One of the justice’s collars was also available for purchase for the first time last year, along with 75 other items of Ginsburg’s that were sold to benefit charity. The gold judicial collar made of glass beads had the highest purchase price, selling for $176,775.

Ginsburg told The Washington Post in 2009 that she has “many, many collars” because she and Sandra Day O’Connor, the first two women appointed to the Supreme Court, thought their robes needed something to represent women’s fashion.

“You know, the standard robe is made for a man because it has a place for the shirt to show, and the tie,” Ginsburg said.

Ginsburg was an outspoken advocate of gender equality, famously saying that there will be enough women on the court “when there are nine.”

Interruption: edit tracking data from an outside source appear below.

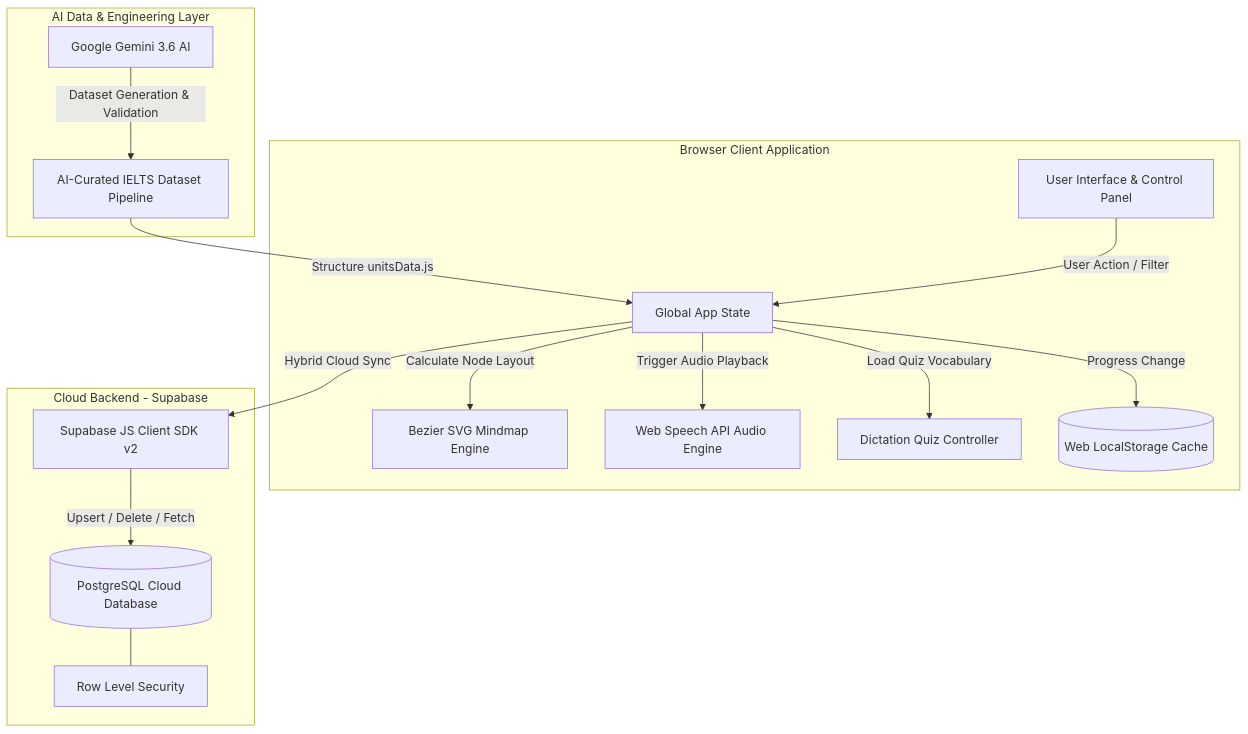
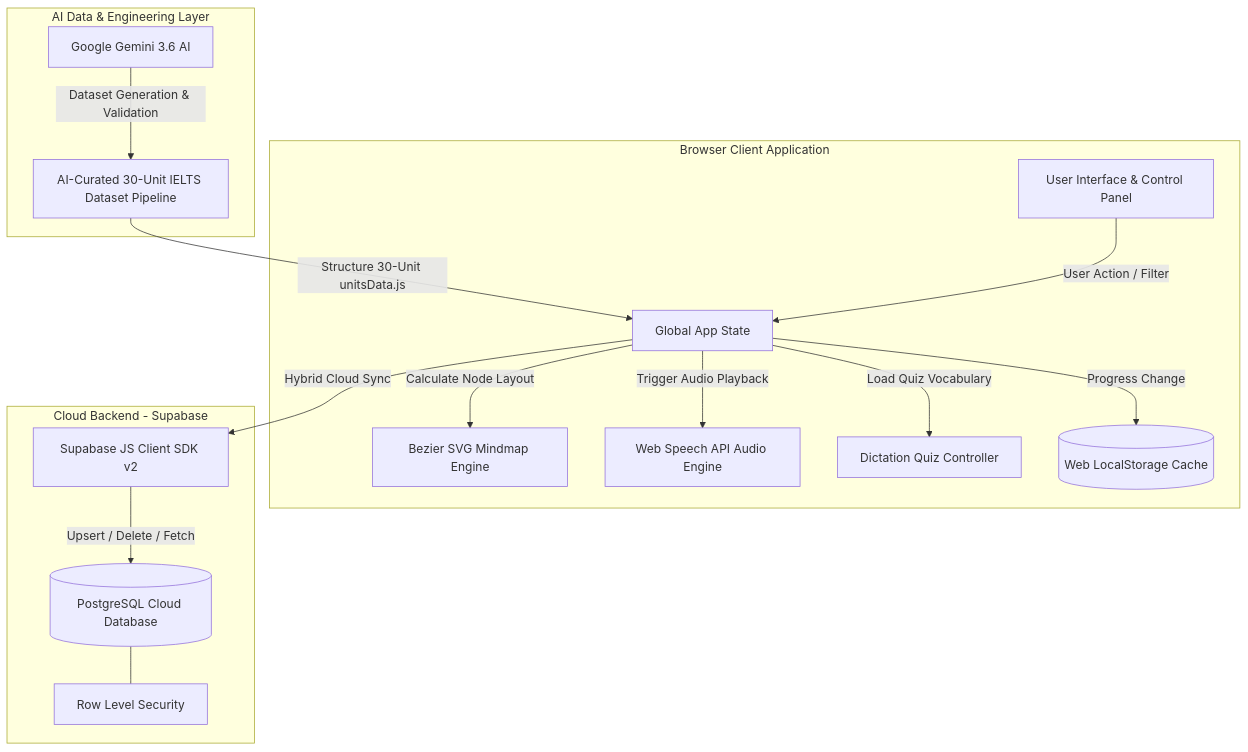
The diagram in README.md (b1uewave/ielts-vocab-mindmap), drawn with Mermaid before and after one commit. The commit also changed other lines of this file and 1 other file, not shown here.

Commit message:
docs: update English and Chinese READMEs for 30 IELTS units and 1,148 core vocabulary dataset

````diff
--- a/README.md
+++ b/README.md
@@ -60,35 +77,35 @@
 ```mermaid
 graph TD
     subgraph Client ["Browser Client Application"]
         UI["User Interface & Control Panel"]
         Engine["Bezier SVG Mindmap Engine"]
         TTS["Web Speech API Audio Engine"]
         Quiz["Dictation Quiz Controller"]
         State["Global App State"]
         LocalDB[("Web LocalStorage Cache")]
     end
 
     subgraph AI ["AI Data & Engineering Layer"]
         Gemini["Google Gemini 3.6 AI"]
-        DataPipeline["AI-Curated IELTS Dataset Pipeline"]
+        DataPipeline["AI-Curated 30-Unit IELTS Dataset Pipeline"]
     end
 
     subgraph Backend ["Cloud Backend - Supabase"]
         SupaClient["Supabase JS Client SDK v2"]
         PgDB[("PostgreSQL Cloud Database")]
         RLS["Row Level Security"]
     end
 
     Gemini -->|"Dataset Generation & Validation"| DataPipeline
-    DataPipeline -->|"Structure unitsData.js"| State
+    DataPipeline -->|"Structure 30-Unit unitsData.js"| State
 
     UI -->|"User Action / Filter"| State
     State -->|"Calculate Node Layout"| Engine
     State -->|"Trigger Audio Playback"| TTS
     State -->|"Load Quiz Vocabulary"| Quiz
     
     State -->|"Progress Change"| LocalDB
     State -->|"Hybrid Cloud Sync"| SupaClient
     SupaClient -->|"Upsert / Delete / Fetch"| PgDB
     PgDB --- RLS
 ```
````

The Potomack Company will be donating a percentage of the collar’s commission to the Ruth Bader Ginsburg Endowed Fund for Research in Civil Rights and Gender Equality of the American Bar Foundation. Ginsburg served many years as an officer and board member for the research institute.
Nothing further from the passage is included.